__WORK REQUEST__:
Could you please output all of the data exactly, without the images?

----- SUPPLIED INFORMATION

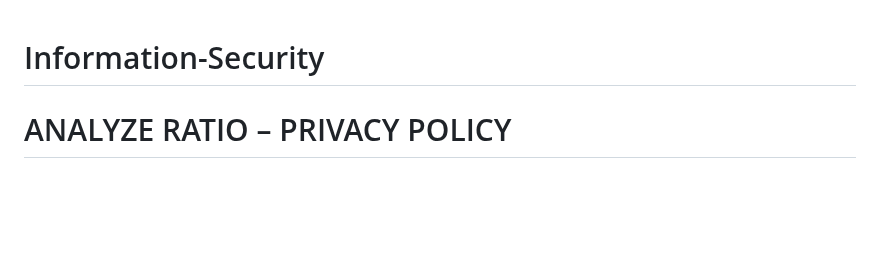
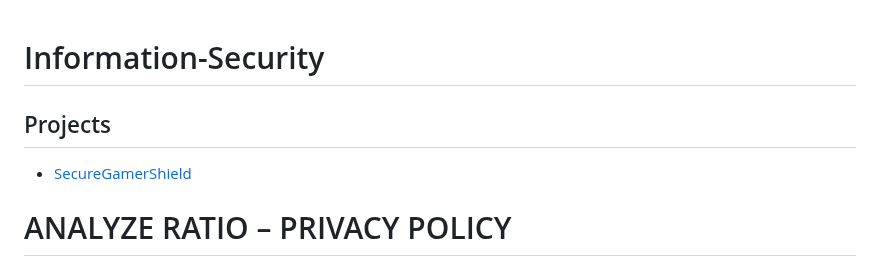
Before and after one commit to 050903/Information-Security, a Markdown page: README.md, the part around the change. GitHub-like rendering; blank space fills up the shorter version.

```diff
--- a/README.md
+++ b/README.md
@@ -1,4 +1,8 @@
 # Information-Security
+## Projects
+
+- [SecureGamerShield](./SecureGamerShield/)
+
 # ANALYZE RATIO – PRIVACY POLICY
 ![image](https://github.com/user-attachments/assets/240daefb-bdd1-4ba0-83ee-1599edcb949b)
 ![image](https://github.com/user-attachments/assets/b5891936-514a-4300-982a-d53e8eb9779d)
```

----------

__RESULT OF THE TASK__:
Before and after one commit to 050903/Information-Security, a Markdown page: README.md, the part around the change. GitHub-like rendering; blank space fills up the shorter version.

```diff
--- a/README.md
+++ b/README.md
@@ -1,4 +1,8 @@
 # Information-Security
+## Projects
+
+- [SecureGamerShield](./SecureGamerShield/)
+
 # ANALYZE RATIO – PRIVACY POLICY
 ![image](https://github.com/user-attachments/assets/240daefb-bdd1-4ba0-83ee-1599edcb949b)
 ![image](https://github.com/user-attachments/assets/b5891936-514a-4300-982a-d53e8eb9779d)
```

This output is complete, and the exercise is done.